# [WHAT YOU SHOULD DO]
Whenever a line in this data holds the word "span", report that line in full.

# [DATA TO PROCESS]
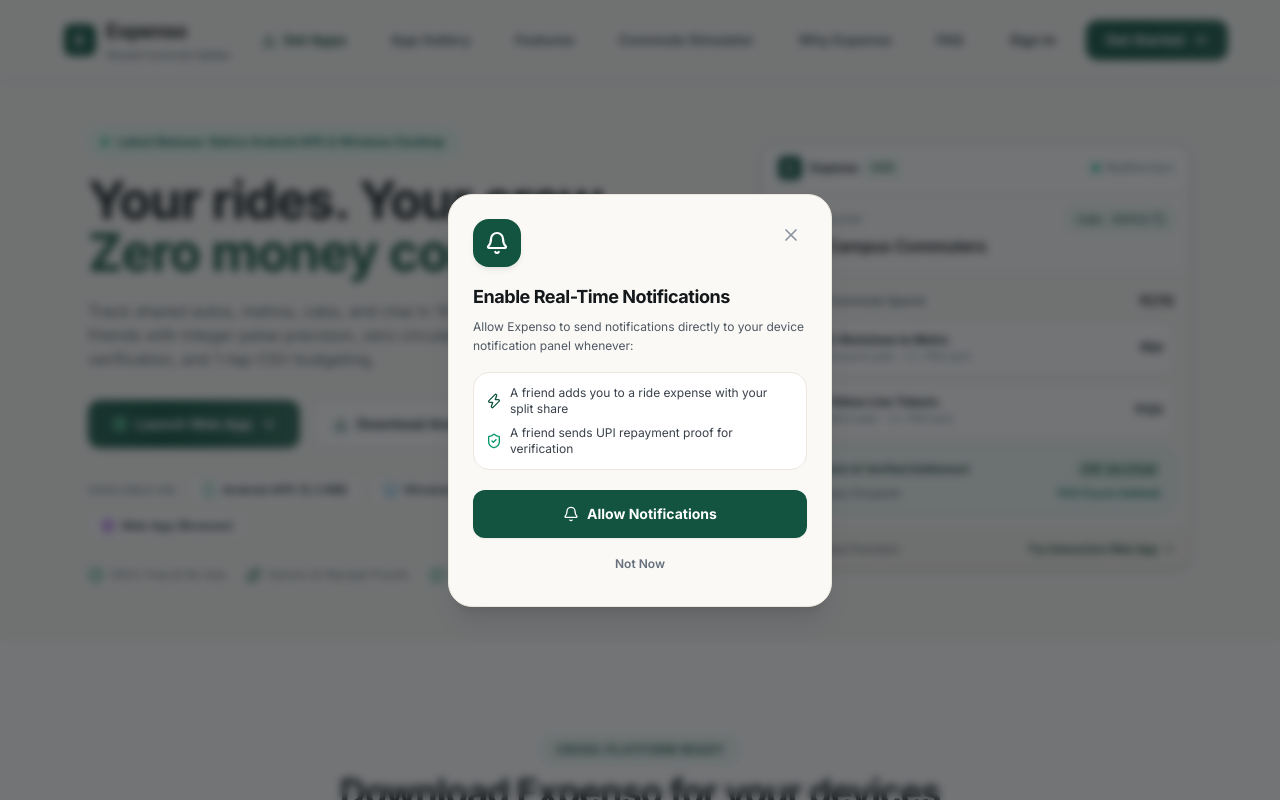
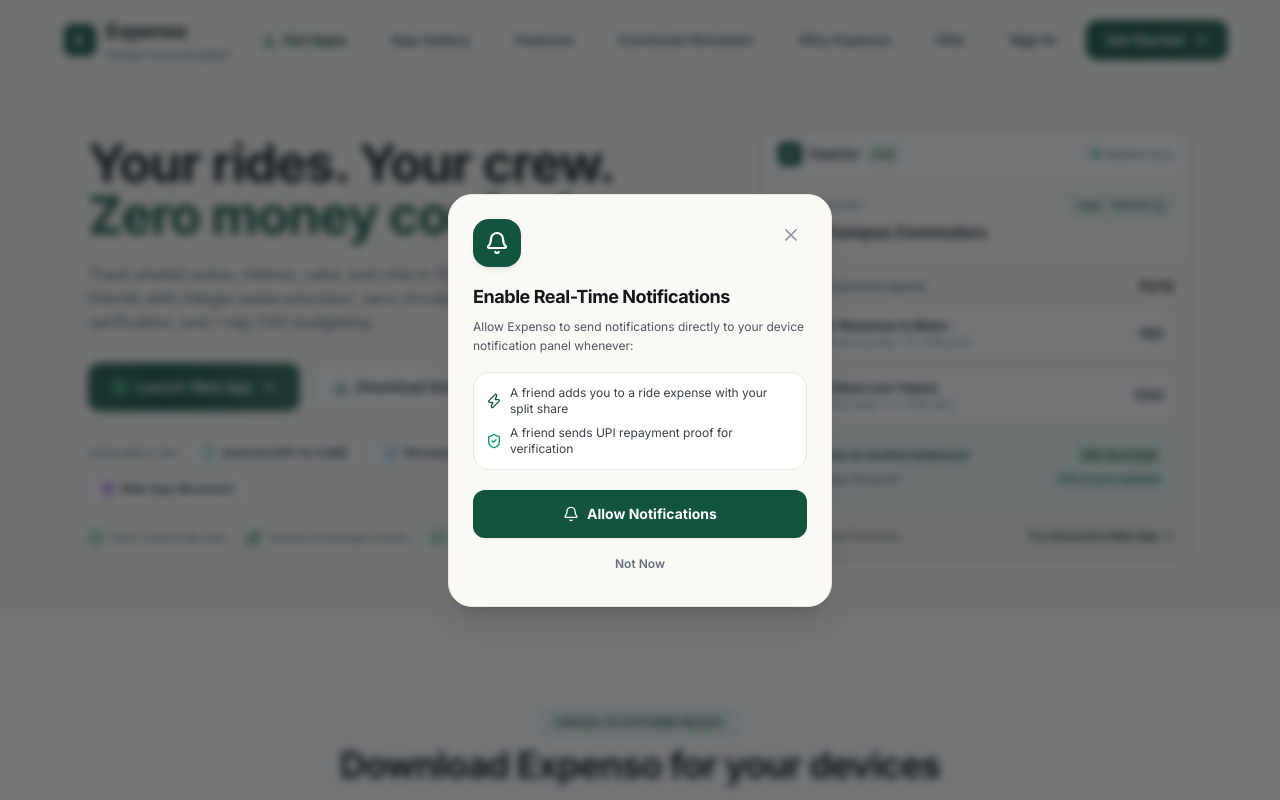
Before and after one commit to div-pandey/Expenso, a React (Vite) app: page / in a window 1280 px wide. Shown: the top 800 px of the page. Built offline with nearby package versions, Linux system fonts and the light colour scheme; no server answers.

Commit message:
style: remove release announcement badge from hero section

```diff
--- a/src/components/public/LandingPage.tsx
+++ b/src/components/public/LandingPage.tsx
@@ -349,11 +349,6 @@ export const LandingPage: React.FC<LandingPageProps> = ({
         <div className="grid grid-cols-1 lg:grid-cols-12 gap-8 lg:gap-12 items-center">
           {/* Hero Copy */}
           <div className="lg:col-span-7 space-y-5 text-center lg:text-left">
-            <div className="inline-flex items-center gap-2 px-3 py-1 rounded-full bg-emerald-50 border border-emerald-200 text-emerald-800 text-xs font-bold shadow-xs">
-              <span className="w-2 h-2 rounded-full bg-emerald-500 animate-pulse" />
-              <span>Latest Release: Native Android APK & Windows Desktop</span>
-            </div>
-
             <h1 className="text-3xl sm:text-5xl lg:text-[3.25rem] font-black text-charcoal-900 tracking-tight leading-[1.12]">
               Your rides. Your crew. <br className="hidden sm:inline" />
               <span className="text-brand-700">Zero money confusion.</span>
```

# [EXERCISE OUTPUT]
           <div className="lg:col-span-7 space-y-5 text-center lg:text-left">
-              <span className="w-2 h-2 rounded-full bg-emerald-500 animate-pulse" />
-              <span>Latest Release: Native Android APK & Windows Desktop</span>
               <span className="text-brand-700">Zero money confusion.</span>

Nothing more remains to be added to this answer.